• [Material provided]:
::::::::

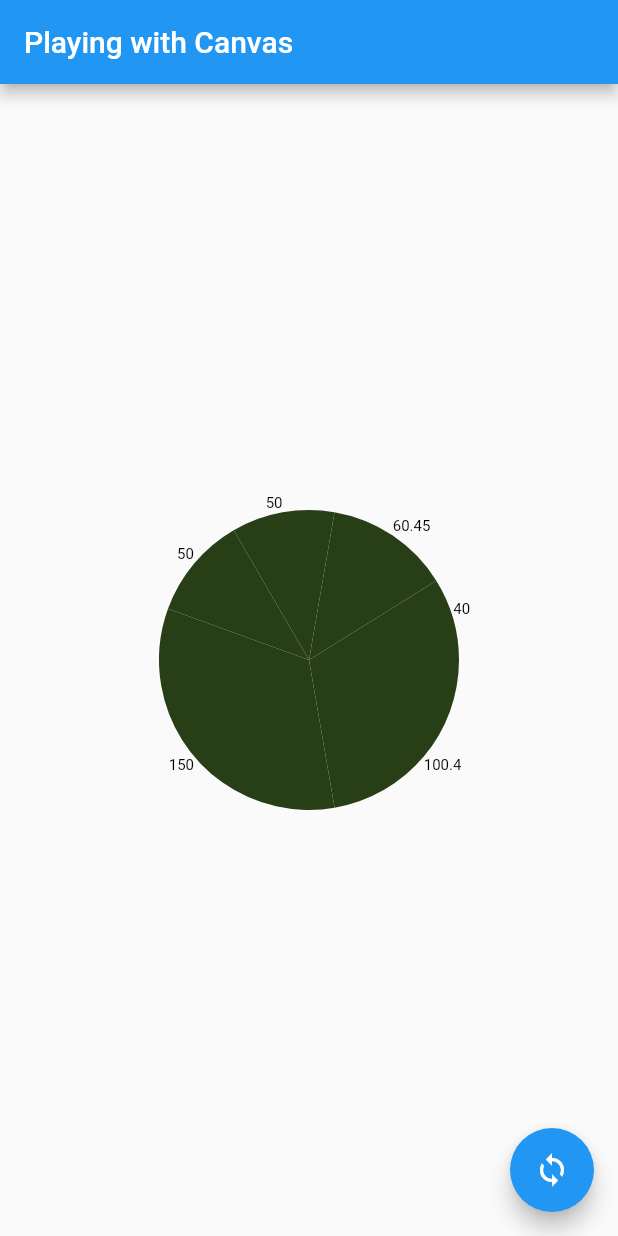
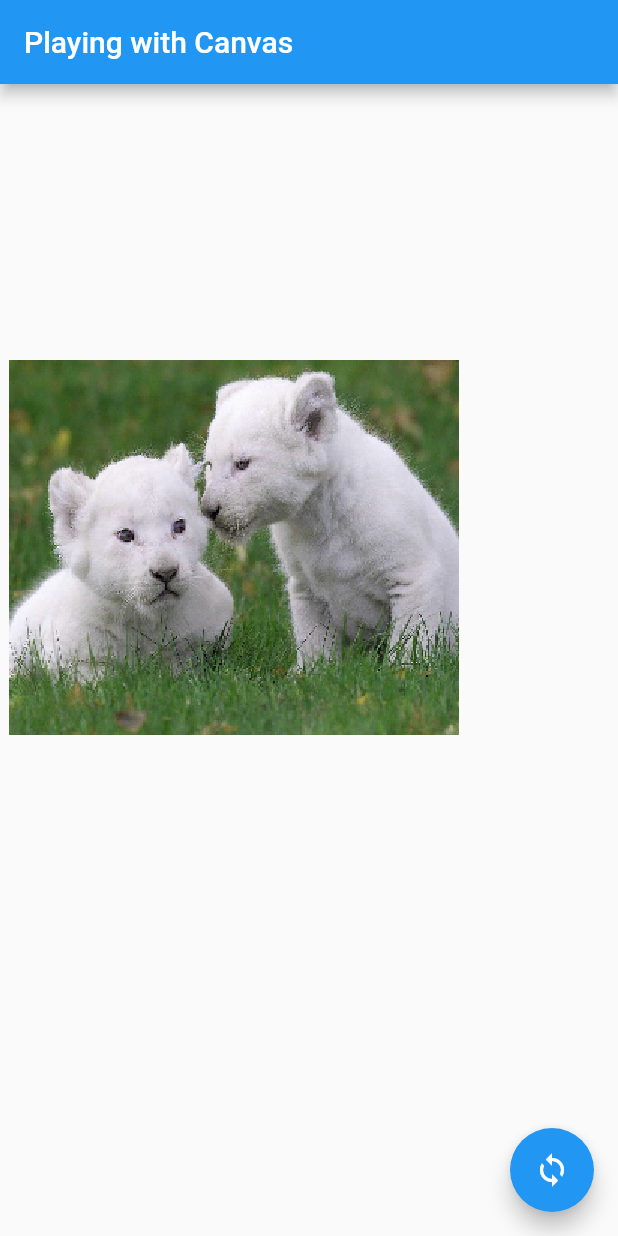
Before and after one commit to minuth/flutter-playing_with_canvas, a Flutter app: the screen it shows after launch, on a phone screen of 412 x 824 dp. Run offline on Flutter 3.47's test engine with Material 2 defaults, Android fonts, the phone set to English and light mode, and no system bars.

Commit message:
added draw image

```diff
--- a/lib/main.dart
+++ b/lib/main.dart
@@ -1,4 +1,5 @@
 import 'package:flutter/material.dart';
+import 'package:playing_with_canvas/widget/circle_frame.dart';
 import 'package:playing_with_canvas/widget/circle_travell.dart';
 import 'package:playing_with_canvas/widget/google_icon.dart';
 import 'package:playing_with_canvas/widget/pei_chart.dart';
@@ -38,7 +39,7 @@ class _MyHomePageState extends State<MyHomePage> {
       appBar: AppBar(
         title: Text(widget.title),
       ),
-      body: PeiChart(),
+      body: CircleFrame(),
       floatingActionButton: FloatingActionButton(
         onPressed: () {},
         tooltip: 'Animate',
--- /dev/null
+++ b/lib/painter/circle_frame_painter.dart
@@ -0,0 +1,18 @@
+import 'dart:ui' as ui;
+import 'package:flutter/widgets.dart';
+
+class CirlceFramePainter extends CustomPainter {
+  final ui.Image image;
+
+  CirlceFramePainter(this.image);
+
+  @override
+  void paint(Canvas canvas, Size size) {
+    canvas.drawImage(image, Offset(0, 0), Paint());
+  }
+
+  @override
+  bool shouldRepaint(CirlceFramePainter oldDelegate) {
+    return true;
+  }
+}
--- a/lib/painter/pei_chart_painter.dart
+++ b/lib/painter/pei_chart_painter.dart
@@ -13,6 +13,7 @@ class PeiChartPainter extends CustomPainter {
     final rect = Rect.fromCircle(center: _centerPoint, radius: radius);
 
     final chartValues = [100.4, 150, 50, 50, 60.45, 40];
+
     final totalValue = chartValues.reduce((a, b) => a + b);
     double currentDegree = 0;
     for (var value in chartValues) {
--- /dev/null
+++ b/lib/widget/circle_frame.dart
@@ -0,0 +1,36 @@
+import 'package:flutter/services.dart';
+import 'package:flutter/widgets.dart';
+import 'package:playing_with_canvas/painter/circle_frame_painter.dart';
+import 'dart:ui' as ui;
+import 'package:image/image.dart' as image;
+
+class CircleFrame extends StatelessWidget {
+  @override
+  Widget build(BuildContext context) {
+    return FutureBuilder<ui.Image>(
+        future: getUiImage("assets/animal.jpg", 250, 300),
+        builder: (context, snapshot) => Center(
+              child: Container(
+                width: 400,
+                height: 400,
+                child: CustomPaint(
+                  size: Size(400, 400),
+                  painter: CirlceFramePainter(snapshot.data),
+                ),
+              ),
+            ));
+  }
+
+  Future<ui.Image> getUiImage(
+      String imageAssetPath, int height, int width) async {
+    final ByteData assetImageByteData = await rootBundle.load(imageAssetPath);
+    image.Image baseSizeImage =
+        image.decodeImage(assetImageByteData.buffer.asUint8List());
+    image.Image resizeImage =
+        image.copyResize(baseSizeImage, height: height, width: width);
+    ui.Codec codec =
+        await ui.instantiateImageCodec(image.encodePng(resizeImage));
+    ui.FrameInfo frameInfo = await codec.getNextFrame();
+    return frameInfo.image;
+  }
+}
```
Also changed, not shown: pubspec.yaml (+3 -9 lines), assets/animal.jpg (added).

::::::::

• [Assignment]:
Without any pictures, retype the records above exactly.

• [Problem solution]:
Before and after one commit to minuth/flutter-playing_with_canvas, a Flutter app: the screen it shows after launch, on a phone screen of 412 x 824 dp. Run offline on Flutter 3.47's test engine with Material 2 defaults, Android fonts, the phone set to English and light mode, and no system bars.

Commit message:
added draw image

```diff
--- a/lib/main.dart
+++ b/lib/main.dart
@@ -1,4 +1,5 @@
 import 'package:flutter/material.dart';
+import 'package:playing_with_canvas/widget/circle_frame.dart';
 import 'package:playing_with_canvas/widget/circle_travell.dart';
 import 'package:playing_with_canvas/widget/google_icon.dart';
 import 'package:playing_with_canvas/widget/pei_chart.dart';
@@ -38,7 +39,7 @@ class _MyHomePageState extends State<MyHomePage> {
       appBar: AppBar(
         title: Text(widget.title),
       ),
-      body: PeiChart(),
+      body: CircleFrame(),
       floatingActionButton: FloatingActionButton(
         onPressed: () {},
         tooltip: 'Animate',
--- /dev/null
+++ b/lib/painter/circle_frame_painter.dart
@@ -0,0 +1,18 @@
+import 'dart:ui' as ui;
+import 'package:flutter/widgets.dart';
+
+class CirlceFramePainter extends CustomPainter {
+  final ui.Image image;
+
+  CirlceFramePainter(this.image);
+
+  @override
+  void paint(Canvas canvas, Size size) {
+    canvas.drawImage(image, Offset(0, 0), Paint());
+  }
+
+  @override
+  bool shouldRepaint(CirlceFramePainter oldDelegate) {
+    return true;
+  }
+}
--- a/lib/painter/pei_chart_painter.dart
+++ b/lib/painter/pei_chart_painter.dart
@@ -13,6 +13,7 @@ class PeiChartPainter extends CustomPainter {
     final rect = Rect.fromCircle(center: _centerPoint, radius: radius);
 
     final chartValues = [100.4, 150, 50, 50, 60.45, 40];
+
     final totalValue = chartValues.reduce((a, b) => a + b);
     double currentDegree = 0;
     for (var value in chartValues) {
--- /dev/null
+++ b/lib/widget/circle_frame.dart
@@ -0,0 +1,36 @@
+import 'package:flutter/services.dart';
+import 'package:flutter/widgets.dart';
+import 'package:playing_with_canvas/painter/circle_frame_painter.dart';
+import 'dart:ui' as ui;
+import 'package:image/image.dart' as image;
+
+class CircleFrame extends StatelessWidget {
+  @override
+  Widget build(BuildContext context) {
+    return FutureBuilder<ui.Image>(
+        future: getUiImage("assets/animal.jpg", 250, 300),
+        builder: (context, snapshot) => Center(
+              child: Container(
+                width: 400,
+                height: 400,
+                child: CustomPaint(
+                  size: Size(400, 400),
+                  painter: CirlceFramePainter(snapshot.data),
+                ),
+              ),
+            ));
+  }
+
+  Future<ui.Image> getUiImage(
+      String imageAssetPath, int height, int width) async {
+    final ByteData assetImageByteData = await rootBundle.load(imageAssetPath);
+    image.Image baseSizeImage =
+        image.decodeImage(assetImageByteData.buffer.asUint8List());
+    image.Image resizeImage =
+        image.copyResize(baseSizeImage, height: height, width: width);
+    ui.Codec codec =
+        await ui.instantiateImageCodec(image.encodePng(resizeImage));
+    ui.FrameInfo frameInfo = await codec.getNextFrame();
+    return frameInfo.image;
+  }
+}
```
Also changed, not shown: pubspec.yaml (+3 -9 lines), assets/animal.jpg (added).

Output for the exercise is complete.